Could you restate all of the records exactly, leaving out the pictures?

Data entries
______________________________
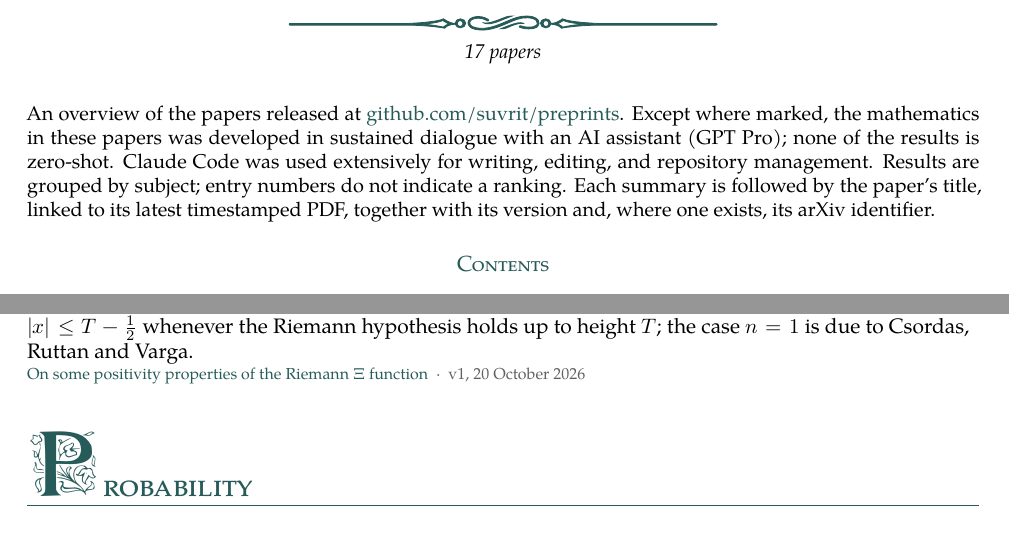
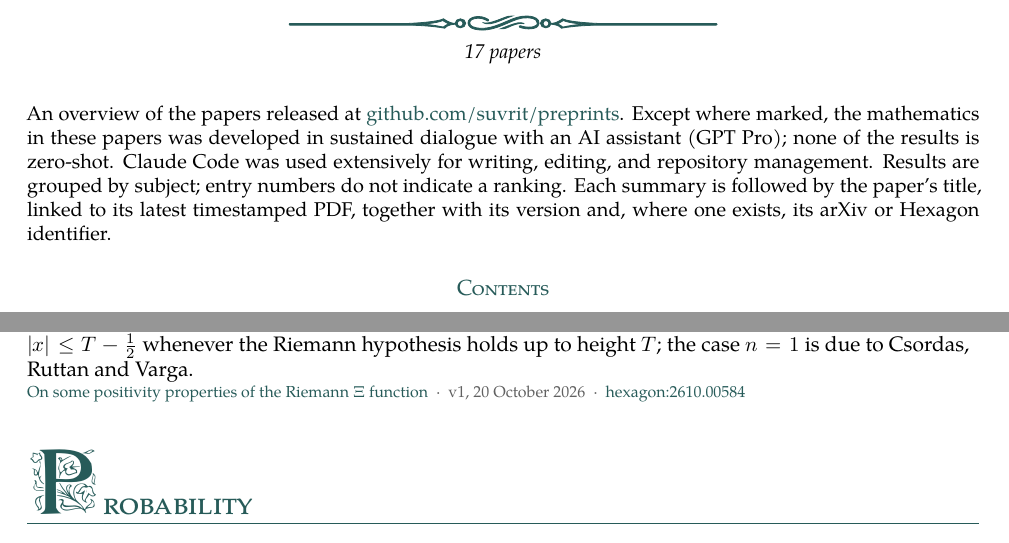
Before and after one commit to suvrit/preprints, a LaTeX document (overview.tex): two parts of pages 1 and 4 of 5, joined at a grey line, cut so that both start at the same text. Compiled offline with XeLaTeX; a missing font is replaced by an installed copy or a similar font.

Commit message:
riem-xi v1: on Hexagon as hexagon:2610.00584v1 (published 27 October 2026); Hexagon column, badge, and overview link
Co-Authored-By: Claude Opus 5.5 <noreply@anthropic.com>

```diff
--- a/overview.tex
+++ b/overview.tex
@@ -69,7 +69,7 @@
 {\small\itshape 17 papers\par}
 \end{center}
 \vspace{7pt}
-{\small An overview of the papers released at \href{https://github.com/suvrit/preprints}{github.com/suvrit/preprints}. Except where marked, the mathematics in these papers was developed in sustained dialogue with an AI assistant (GPT Pro); none of the results is zero-shot. Claude Code was used extensively for writing, editing, and repository management. Results are grouped by subject; entry numbers do not indicate a ranking. Each summary is followed by the paper's title, linked to its latest timestamped PDF, together with its version and, where one exists, its arXiv identifier.\par}
+{\small An overview of the papers released at \href{https://github.com/suvrit/preprints}{github.com/suvrit/preprints}. Except where marked, the mathematics in these papers was developed in sustained dialogue with an AI assistant (GPT Pro); none of the results is zero-shot. Claude Code was used extensively for writing, editing, and repository management. Results are grouped by subject; entry numbers do not indicate a ranking. Each summary is followed by the paper's title, linked to its latest timestamped PDF, together with its version and, where one exists, its arXiv or Hexagon identifier.\par}
 \vspace{14pt}
 {\centering\scshape\color{linkink}Contents\par}
 \vspace{8pt}
@@ -121,7 +121,7 @@
 
 \resultentry{15}{Reverse regularity of the square-root theta kernel and Csordas's conjecture}{The paper proves that the Hankel kernel $K(x,y)=\Phi(\sqrt{x+y})$, where $\Phi$ is the Jacobi theta kernel in the Fourier representation of $\Xi$, is strictly reverse-regular through order four, and that order four is sharp. The coefficient minors give ordinary, double, and triple Tur\'an inequalities, and Fourier inversion gives global multilinear integral inequalities for $\Xi$. The third-order sign gives an independent proof of Csordas's conjecture that $s'^2-ss''$ is strictly log-concave for $s(t)=\Phi(\sqrt t)$. The proof combines exact polynomial estimates on the tail with interval computations.}{\href{https://github.com/suvrit/preprints/blob/main/preprints/csordas/v1/csordas-v1.pdf}{Sharp order-four sign regularity of a Jacobi theta kernel}\enspace\textperiodcentered\enspace v1, 10 October 2026}
 
-\resultentry{16}{Log-concavity and P\'olya frequency of order ten for $1/\Xi$}{The paper proves strict log-concavity of the positive functions $\Theta$ and $\Lambda$ whose one-sided and bilateral Laplace transforms are $1/\xi(\tfrac12+\sqrt s)$ and $1/\Xi$; for either function, log-concavity is the P\'olya frequency property of order two, and the property of every order is equivalent to the Riemann hypothesis. Without assuming the Riemann hypothesis, but using the verification of the zeros through height $3\cdot10^{12}$, $\Lambda$ is a P\'olya frequency function of order ten, and for each fixed order the ordered minors of $\Theta(x-y)$ are positive when all differences $x_i-y_j$ are small and positive. Also proves the generalized Laguerre inequalities $L_n[\Xi](x)\ge0$ for every $n\ge0$ and $|x|\le T-\tfrac12$ whenever the Riemann hypothesis holds up to height $T$; the case $n=1$ is due to Csordas, Ruttan and Varga.}{\href{https://github.com/suvrit/preprints/blob/main/preprints/riem-xi/v1/riem-xi-v1.pdf}{On some positivity properties of the Riemann $\Xi$ function}\enspace\textperiodcentered\enspace v1, 20 October 2026}
+\resultentry{16}{Log-concavity and P\'olya frequency of order ten for $1/\Xi$}{The paper proves strict log-concavity of the positive functions $\Theta$ and $\Lambda$ whose one-sided and bilateral Laplace transforms are $1/\xi(\tfrac12+\sqrt s)$ and $1/\Xi$; for either function, log-concavity is the P\'olya frequency property of order two, and the property of every order is equivalent to the Riemann hypothesis. Without assuming the Riemann hypothesis, but using the verification of the zeros through height $3\cdot10^{12}$, $\Lambda$ is a P\'olya frequency function of order ten, and for each fixed order the ordered minors of $\Theta(x-y)$ are positive when all differences $x_i-y_j$ are small and positive. Also proves the generalized Laguerre inequalities $L_n[\Xi](x)\ge0$ for every $n\ge0$ and $|x|\le T-\tfrac12$ whenever the Riemann hypothesis holds up to height $T$; the case $n=1$ is due to Csordas, Ruttan and Varga.}{\href{https://github.com/suvrit/preprints/blob/main/preprints/riem-xi/v1/riem-xi-v1.pdf}{On some positivity properties of the Riemann $\Xi$ function}\enspace\textperiodcentered\enspace v1, 20 October 2026\enspace\textperiodcentered\enspace\href{https://hexagonmath.org/abs/2610.00584}{hexagon:2610.00584}}
 
 \cataloguesection{Probability}{6}
 
```
Also changed, not shown: README.md, overview.pdf, preprints/riem-xi/README.md, 1 other file.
______________________________
## Exercise result
Before and after one commit to suvrit/preprints, a LaTeX document (overview.tex): two parts of pages 1 and 4 of 5, joined at a grey line, cut so that both start at the same text. Compiled offline with XeLaTeX; a missing font is replaced by an installed copy or a similar font.

Commit message:
riem-xi v1: on Hexagon as hexagon:2610.00584v1 (published 27 October 2026); Hexagon column, badge, and overview link
Co-Authored-By: Claude Opus 5.5 <noreply@anthropic.com>

```diff
--- a/overview.tex
+++ b/overview.tex
@@ -69,7 +69,7 @@
 {\small\itshape 17 papers\par}
 \end{center}
 \vspace{7pt}
-{\small An overview of the papers released at \href{https://github.com/suvrit/preprints}{github.com/suvrit/preprints}. Except where marked, the mathematics in these papers was developed in sustained dialogue with an AI assistant (GPT Pro); none of the results is zero-shot. Claude Code was used extensively for writing, editing, and repository management. Results are grouped by subject; entry numbers do not indicate a ranking. Each summary is followed by the paper's title, linked to its latest timestamped PDF, together with its version and, where one exists, its arXiv identifier.\par}
+{\small An overview of the papers released at \href{https://github.com/suvrit/preprints}{github.com/suvrit/preprints}. Except where marked, the mathematics in these papers was developed in sustained dialogue with an AI assistant (GPT Pro); none of the results is zero-shot. Claude Code was used extensively for writing, editing, and repository management. Results are grouped by subject; entry numbers do not indicate a ranking. Each summary is followed by the paper's title, linked to its latest timestamped PDF, together with its version and, where one exists, its arXiv or Hexagon identifier.\par}
 \vspace{14pt}
 {\centering\scshape\color{linkink}Contents\par}
 \vspace{8pt}
@@ -121,7 +121,7 @@
 
 \resultentry{15}{Reverse regularity of the square-root theta kernel and Csordas's conjecture}{The paper proves that the Hankel kernel $K(x,y)=\Phi(\sqrt{x+y})$, where $\Phi$ is the Jacobi theta kernel in the Fourier representation of $\Xi$, is strictly reverse-regular through order four, and that order four is sharp. The coefficient minors give ordinary, double, and triple Tur\'an inequalities, and Fourier inversion gives global multilinear integral inequalities for $\Xi$. The third-order sign gives an independent proof of Csordas's conjecture that $s'^2-ss''$ is strictly log-concave for $s(t)=\Phi(\sqrt t)$. The proof combines exact polynomial estimates on the tail with interval computations.}{\href{https://github.com/suvrit/preprints/blob/main/preprints/csordas/v1/csordas-v1.pdf}{Sharp order-four sign regularity of a Jacobi theta kernel}\enspace\textperiodcentered\enspace v1, 10 October 2026}
 
-\resultentry{16}{Log-concavity and P\'olya frequency of order ten for $1/\Xi$}{The paper proves strict log-concavity of the positive functions $\Theta$ and $\Lambda$ whose one-sided and bilateral Laplace transforms are $1/\xi(\tfrac12+\sqrt s)$ and $1/\Xi$; for either function, log-concavity is the P\'olya frequency property of order two, and the property of every order is equivalent to the Riemann hypothesis. Without assuming the Riemann hypothesis, but using the verification of the zeros through height $3\cdot10^{12}$, $\Lambda$ is a P\'olya frequency function of order ten, and for each fixed order the ordered minors of $\Theta(x-y)$ are positive when all differences $x_i-y_j$ are small and positive. Also proves the generalized Laguerre inequalities $L_n[\Xi](x)\ge0$ for every $n\ge0$ and $|x|\le T-\tfrac12$ whenever the Riemann hypothesis holds up to height $T$; the case $n=1$ is due to Csordas, Ruttan and Varga.}{\href{https://github.com/suvrit/preprints/blob/main/preprints/riem-xi/v1/riem-xi-v1.pdf}{On some positivity properties of the Riemann $\Xi$ function}\enspace\textperiodcentered\enspace v1, 20 October 2026}
+\resultentry{16}{Log-concavity and P\'olya frequency of order ten for $1/\Xi$}{The paper proves strict log-concavity of the positive functions $\Theta$ and $\Lambda$ whose one-sided and bilateral Laplace transforms are $1/\xi(\tfrac12+\sqrt s)$ and $1/\Xi$; for either function, log-concavity is the P\'olya frequency property of order two, and the property of every order is equivalent to the Riemann hypothesis. Without assuming the Riemann hypothesis, but using the verification of the zeros through height $3\cdot10^{12}$, $\Lambda$ is a P\'olya frequency function of order ten, and for each fixed order the ordered minors of $\Theta(x-y)$ are positive when all differences $x_i-y_j$ are small and positive. Also proves the generalized Laguerre inequalities $L_n[\Xi](x)\ge0$ for every $n\ge0$ and $|x|\le T-\tfrac12$ whenever the Riemann hypothesis holds up to height $T$; the case $n=1$ is due to Csordas, Ruttan and Varga.}{\href{https://github.com/suvrit/preprints/blob/main/preprints/riem-xi/v1/riem-xi-v1.pdf}{On some positivity properties of the Riemann $\Xi$ function}\enspace\textperiodcentered\enspace v1, 20 October 2026\enspace\textperiodcentered\enspace\href{https://hexagonmath.org/abs/2610.00584}{hexagon:2610.00584}}
 
 \cataloguesection{Probability}{6}
 
```
Also changed, not shown: README.md, overview.pdf, preprints/riem-xi/README.md, 1 other file.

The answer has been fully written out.